What you need to do — Below are the records; restate all of them exactly.

__________

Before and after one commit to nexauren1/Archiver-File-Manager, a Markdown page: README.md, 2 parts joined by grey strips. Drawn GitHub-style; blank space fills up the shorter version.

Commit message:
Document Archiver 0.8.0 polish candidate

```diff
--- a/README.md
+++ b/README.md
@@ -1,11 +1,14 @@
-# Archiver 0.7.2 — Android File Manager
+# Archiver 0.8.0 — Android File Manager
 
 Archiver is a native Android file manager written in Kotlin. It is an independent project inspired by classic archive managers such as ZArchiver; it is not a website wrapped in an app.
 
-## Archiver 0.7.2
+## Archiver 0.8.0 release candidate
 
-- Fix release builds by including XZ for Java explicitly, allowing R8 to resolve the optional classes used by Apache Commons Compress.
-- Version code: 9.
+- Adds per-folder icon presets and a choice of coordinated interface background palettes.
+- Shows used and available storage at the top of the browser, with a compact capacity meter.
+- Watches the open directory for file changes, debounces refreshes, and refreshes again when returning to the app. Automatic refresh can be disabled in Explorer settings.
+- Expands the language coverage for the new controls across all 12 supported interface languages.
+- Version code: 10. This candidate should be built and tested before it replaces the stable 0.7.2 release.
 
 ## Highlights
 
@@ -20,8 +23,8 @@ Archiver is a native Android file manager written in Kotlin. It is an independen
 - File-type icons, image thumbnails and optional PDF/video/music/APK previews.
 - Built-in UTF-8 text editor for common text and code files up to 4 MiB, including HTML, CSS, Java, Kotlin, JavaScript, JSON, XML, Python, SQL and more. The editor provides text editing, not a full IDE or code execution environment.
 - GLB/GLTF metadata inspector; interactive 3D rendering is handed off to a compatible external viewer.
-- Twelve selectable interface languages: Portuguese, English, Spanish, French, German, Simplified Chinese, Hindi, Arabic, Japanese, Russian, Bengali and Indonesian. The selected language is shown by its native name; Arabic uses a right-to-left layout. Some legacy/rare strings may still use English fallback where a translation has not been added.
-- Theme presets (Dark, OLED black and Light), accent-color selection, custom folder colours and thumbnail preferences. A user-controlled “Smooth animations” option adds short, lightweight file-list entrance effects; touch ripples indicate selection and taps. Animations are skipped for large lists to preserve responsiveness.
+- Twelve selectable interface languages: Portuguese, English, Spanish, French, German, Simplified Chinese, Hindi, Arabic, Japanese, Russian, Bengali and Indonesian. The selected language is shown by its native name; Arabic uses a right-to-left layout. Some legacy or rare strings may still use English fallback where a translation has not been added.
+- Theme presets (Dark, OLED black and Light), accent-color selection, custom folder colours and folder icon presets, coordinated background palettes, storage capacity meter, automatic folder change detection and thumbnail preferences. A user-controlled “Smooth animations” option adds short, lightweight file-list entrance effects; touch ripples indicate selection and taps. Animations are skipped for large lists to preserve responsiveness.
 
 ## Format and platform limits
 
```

__________

Answer to this task —
Before and after one commit to nexauren1/Archiver-File-Manager, a Markdown page: README.md, 2 parts joined by grey strips. Drawn GitHub-style; blank space fills up the shorter version.

Commit message:
Document Archiver 0.8.0 polish candidate

```diff
--- a/README.md
+++ b/README.md
@@ -1,11 +1,14 @@
-# Archiver 0.7.2 — Android File Manager
+# Archiver 0.8.0 — Android File Manager
 
 Archiver is a native Android file manager written in Kotlin. It is an independent project inspired by classic archive managers such as ZArchiver; it is not a website wrapped in an app.
 
-## Archiver 0.7.2
+## Archiver 0.8.0 release candidate
 
-- Fix release builds by including XZ for Java explicitly, allowing R8 to resolve the optional classes used by Apache Commons Compress.
-- Version code: 9.
+- Adds per-folder icon presets and a choice of coordinated interface background palettes.
+- Shows used and available storage at the top of the browser, with a compact capacity meter.
+- Watches the open directory for file changes, debounces refreshes, and refreshes again when returning to the app. Automatic refresh can be disabled in Explorer settings.
+- Expands the language coverage for the new controls across all 12 supported interface languages.
+- Version code: 10. This candidate should be built and tested before it replaces the stable 0.7.2 release.
 
 ## Highlights
 
@@ -20,8 +23,8 @@ Archiver is a native Android file manager written in Kotlin. It is an independen
 - File-type icons, image thumbnails and optional PDF/video/music/APK previews.
 - Built-in UTF-8 text editor for common text and code files up to 4 MiB, including HTML, CSS, Java, Kotlin, JavaScript, JSON, XML, Python, SQL and more. The editor provides text editing, not a full IDE or code execution environment.
 - GLB/GLTF metadata inspector; interactive 3D rendering is handed off to a compatible external viewer.
-- Twelve selectable interface languages: Portuguese, English, Spanish, French, German, Simplified Chinese, Hindi, Arabic, Japanese, Russian, Bengali and Indonesian. The selected language is shown by its native name; Arabic uses a right-to-left layout. Some legacy/rare strings may still use English fallback where a translation has not been added.
-- Theme presets (Dark, OLED black and Light), accent-color selection, custom folder colours and thumbnail preferences. A user-controlled “Smooth animations” option adds short, lightweight file-list entrance effects; touch ripples indicate selection and taps. Animations are skipped for large lists to preserve responsiveness.
+- Twelve selectable interface languages: Portuguese, English, Spanish, French, German, Simplified Chinese, Hindi, Arabic, Japanese, Russian, Bengali and Indonesian. The selected language is shown by its native name; Arabic uses a right-to-left layout. Some legacy or rare strings may still use English fallback where a translation has not been added.
+- Theme presets (Dark, OLED black and Light), accent-color selection, custom folder colours and folder icon presets, coordinated background palettes, storage capacity meter, automatic folder change detection and thumbnail preferences. A user-controlled “Smooth animations” option adds short, lightweight file-list entrance effects; touch ripples indicate selection and taps. Animations are skipped for large lists to preserve responsiveness.
 
 ## Format and platform limits
 
```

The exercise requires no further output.